According to the signed consent decree, Vasco Oburoni and Christian Praise International Church admitted that they operated a radio broadcast station in Worcester, on 97.1 MHz, without an FCC license and previously had operated an unlicensed radio station on 102.3 MHz. The FCC had issued multiple warnings and issued a Forfeiture Order in the amount of $15,000 against Oburoni. The FCC said Oburoni agreed to a payment plan but later began broadcasting again without a license on a different frequency.
As the workday winds down across New York, you can tune in to a clandestine world of unlicensed radio stations; a cacophonous sonic wonder of the city. As listeners begin to arrive home, dozens of secret transmitters switch on from rooftops in immigrant enclaves. These stations are often called ‘pirates’ for their practice of commandeering an already licensed frequency.
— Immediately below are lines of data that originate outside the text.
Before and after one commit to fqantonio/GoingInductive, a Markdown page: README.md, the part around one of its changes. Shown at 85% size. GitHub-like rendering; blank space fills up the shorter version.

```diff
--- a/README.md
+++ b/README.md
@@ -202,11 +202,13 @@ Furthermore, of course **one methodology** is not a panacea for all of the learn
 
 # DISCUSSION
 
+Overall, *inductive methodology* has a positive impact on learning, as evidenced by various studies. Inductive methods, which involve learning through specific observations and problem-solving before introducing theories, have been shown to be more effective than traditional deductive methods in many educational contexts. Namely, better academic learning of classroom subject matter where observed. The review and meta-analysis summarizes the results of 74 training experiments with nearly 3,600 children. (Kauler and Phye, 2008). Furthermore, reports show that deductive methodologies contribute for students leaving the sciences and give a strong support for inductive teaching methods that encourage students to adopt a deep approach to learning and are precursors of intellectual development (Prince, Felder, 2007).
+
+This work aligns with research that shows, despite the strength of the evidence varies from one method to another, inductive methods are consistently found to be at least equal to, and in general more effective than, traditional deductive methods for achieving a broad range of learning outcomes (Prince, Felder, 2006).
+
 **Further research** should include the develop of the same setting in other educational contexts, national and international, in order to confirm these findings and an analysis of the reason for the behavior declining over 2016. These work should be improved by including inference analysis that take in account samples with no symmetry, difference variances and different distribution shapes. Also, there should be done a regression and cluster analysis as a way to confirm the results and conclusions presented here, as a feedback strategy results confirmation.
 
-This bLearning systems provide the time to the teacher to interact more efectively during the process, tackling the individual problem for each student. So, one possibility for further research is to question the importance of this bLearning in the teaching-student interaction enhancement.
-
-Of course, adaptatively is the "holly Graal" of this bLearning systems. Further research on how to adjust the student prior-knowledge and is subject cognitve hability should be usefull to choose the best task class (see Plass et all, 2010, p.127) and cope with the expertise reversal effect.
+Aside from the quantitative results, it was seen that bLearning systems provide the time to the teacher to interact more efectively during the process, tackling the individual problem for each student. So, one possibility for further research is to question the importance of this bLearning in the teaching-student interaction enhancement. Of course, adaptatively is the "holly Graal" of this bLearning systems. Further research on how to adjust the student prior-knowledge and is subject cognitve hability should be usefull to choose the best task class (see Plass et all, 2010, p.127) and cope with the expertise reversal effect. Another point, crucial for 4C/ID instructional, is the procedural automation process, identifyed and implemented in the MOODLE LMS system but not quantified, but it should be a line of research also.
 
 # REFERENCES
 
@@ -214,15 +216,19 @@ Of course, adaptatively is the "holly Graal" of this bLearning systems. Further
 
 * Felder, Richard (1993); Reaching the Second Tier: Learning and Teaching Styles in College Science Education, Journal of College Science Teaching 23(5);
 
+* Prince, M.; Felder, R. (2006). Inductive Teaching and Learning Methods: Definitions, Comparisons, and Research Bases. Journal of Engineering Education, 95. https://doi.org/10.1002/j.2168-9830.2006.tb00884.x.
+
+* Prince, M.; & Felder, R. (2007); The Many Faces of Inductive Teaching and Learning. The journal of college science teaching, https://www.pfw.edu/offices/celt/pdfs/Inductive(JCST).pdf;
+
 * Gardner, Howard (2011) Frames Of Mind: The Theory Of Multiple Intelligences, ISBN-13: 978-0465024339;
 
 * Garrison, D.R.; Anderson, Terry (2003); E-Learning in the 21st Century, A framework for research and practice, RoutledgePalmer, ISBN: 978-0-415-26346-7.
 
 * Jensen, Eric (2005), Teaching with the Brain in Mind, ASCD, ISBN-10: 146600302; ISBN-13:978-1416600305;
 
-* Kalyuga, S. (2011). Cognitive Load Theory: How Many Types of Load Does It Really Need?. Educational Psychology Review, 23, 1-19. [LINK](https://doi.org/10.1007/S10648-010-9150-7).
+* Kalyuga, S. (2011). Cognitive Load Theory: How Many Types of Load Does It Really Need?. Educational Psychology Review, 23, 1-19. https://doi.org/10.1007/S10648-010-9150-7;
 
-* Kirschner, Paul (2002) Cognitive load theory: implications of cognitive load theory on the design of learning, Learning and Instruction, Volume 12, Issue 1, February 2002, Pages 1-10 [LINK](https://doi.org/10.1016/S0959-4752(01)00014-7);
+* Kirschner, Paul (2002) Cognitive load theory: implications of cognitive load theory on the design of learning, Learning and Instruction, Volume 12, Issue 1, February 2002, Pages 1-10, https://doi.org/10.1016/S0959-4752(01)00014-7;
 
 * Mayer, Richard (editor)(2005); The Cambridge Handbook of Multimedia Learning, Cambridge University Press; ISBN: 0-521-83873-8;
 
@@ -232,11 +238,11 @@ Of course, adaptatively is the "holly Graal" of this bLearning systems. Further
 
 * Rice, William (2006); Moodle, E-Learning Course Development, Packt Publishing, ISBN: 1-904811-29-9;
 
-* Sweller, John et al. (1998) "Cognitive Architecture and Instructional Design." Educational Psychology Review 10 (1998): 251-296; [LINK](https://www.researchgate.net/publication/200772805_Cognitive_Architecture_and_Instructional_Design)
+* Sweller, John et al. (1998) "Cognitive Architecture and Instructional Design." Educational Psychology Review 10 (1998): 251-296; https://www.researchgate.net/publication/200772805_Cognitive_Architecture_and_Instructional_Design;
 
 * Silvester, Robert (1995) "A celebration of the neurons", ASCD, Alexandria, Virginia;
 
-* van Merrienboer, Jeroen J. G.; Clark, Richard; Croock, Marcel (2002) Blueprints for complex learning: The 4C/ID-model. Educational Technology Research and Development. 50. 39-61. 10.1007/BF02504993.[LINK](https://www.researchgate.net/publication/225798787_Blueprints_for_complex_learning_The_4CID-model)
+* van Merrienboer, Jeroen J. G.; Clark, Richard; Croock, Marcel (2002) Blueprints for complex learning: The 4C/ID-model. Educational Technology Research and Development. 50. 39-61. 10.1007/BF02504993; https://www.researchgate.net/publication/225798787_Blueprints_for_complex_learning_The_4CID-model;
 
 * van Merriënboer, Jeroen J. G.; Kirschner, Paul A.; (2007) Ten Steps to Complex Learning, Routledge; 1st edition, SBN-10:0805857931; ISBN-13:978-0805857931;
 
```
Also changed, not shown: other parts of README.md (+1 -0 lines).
These rogue stations evade detection and take to the air, blanketing their neighbourhoods with the sounds of ancestral lands blending into a new home. They broadcast music and messages to diverse communities – whether from Latin America or the Caribbean, to born-again Christians and Orthodox Jews.
Reporter David Goren has long followed these stations from his Brooklyn home. He paints an audio portrait of their world, drawn from the culture of the street. Vivid soundscapes emerge from tangled clouds of invisible signals, nurturing immigrant communities struggling for a foothold in the big city.
With thanks to KCRW and the Lost Notes Podcast episode Outlaws of the Airwaves: The Rise of Pirate Radio Station WBAD.
Many thanks to an SWLing Post reader who shares the following letter by FCC Commissioner Michael O’RieIly to NYC representatives regarding pirate radio operators.
This passage is of particular interest–I put one statement in bold:
“Since your Congressional district is located within or near the most prolific market for pirate radio, I wanted to seek your direct assistance on the issue. Specifically, I respectfully request that you discourage any of your constituents in the greater New York City radio market from facilitating pirate radio activities in any way, including participating in pirate operations, advertising with such “stations,” housing or leasing space to pirate operators, or tuning in to these harmful broadcasts. finally, I would appreciate any information that you or your staff would be willing to share regarding the location of known pirate operations, which will be swiftly directed to the Commission’s Enforcement Bureau for action.”
FCC fines Amateur Radio licensee $25,000 for operating unlicensed FM station
ARRL reports in an FCC Enforcement Bureau case going back to early 2015, a Paterson, New Jersey, Amateur Radio licensee has been penalized in the amount of $25,000 for allegedly continuing to operate an unlicensed FM radio station
The FCC issued a Forfeiture Order on October 30 to Winston A. Tulloch, KC2ALN, a General class licensee. The fine followed an April 2018 Notice of Apparent Liability for Forfeiture (NAL) issued to Tulloch for alleged “willful and repeated violation” of Section 301 of the Communications Act of 1934, as amended, by operating an unlicensed FM radio station on 90.9 MHz in Paterson. Tulloch did not respond to the NAL, the FCC indicated.
“Commission action in this area is essential because unlicensed radio stations do not broadcast Emergency Alert Service messages and therefore create a public safety hazard for their listener,” the FCC said in the Forfeiture Order. “Moreover, unlicensed radio stations create a danger of interference to licensed communications and undermine the Commission’s authority over broadcast radio operations.”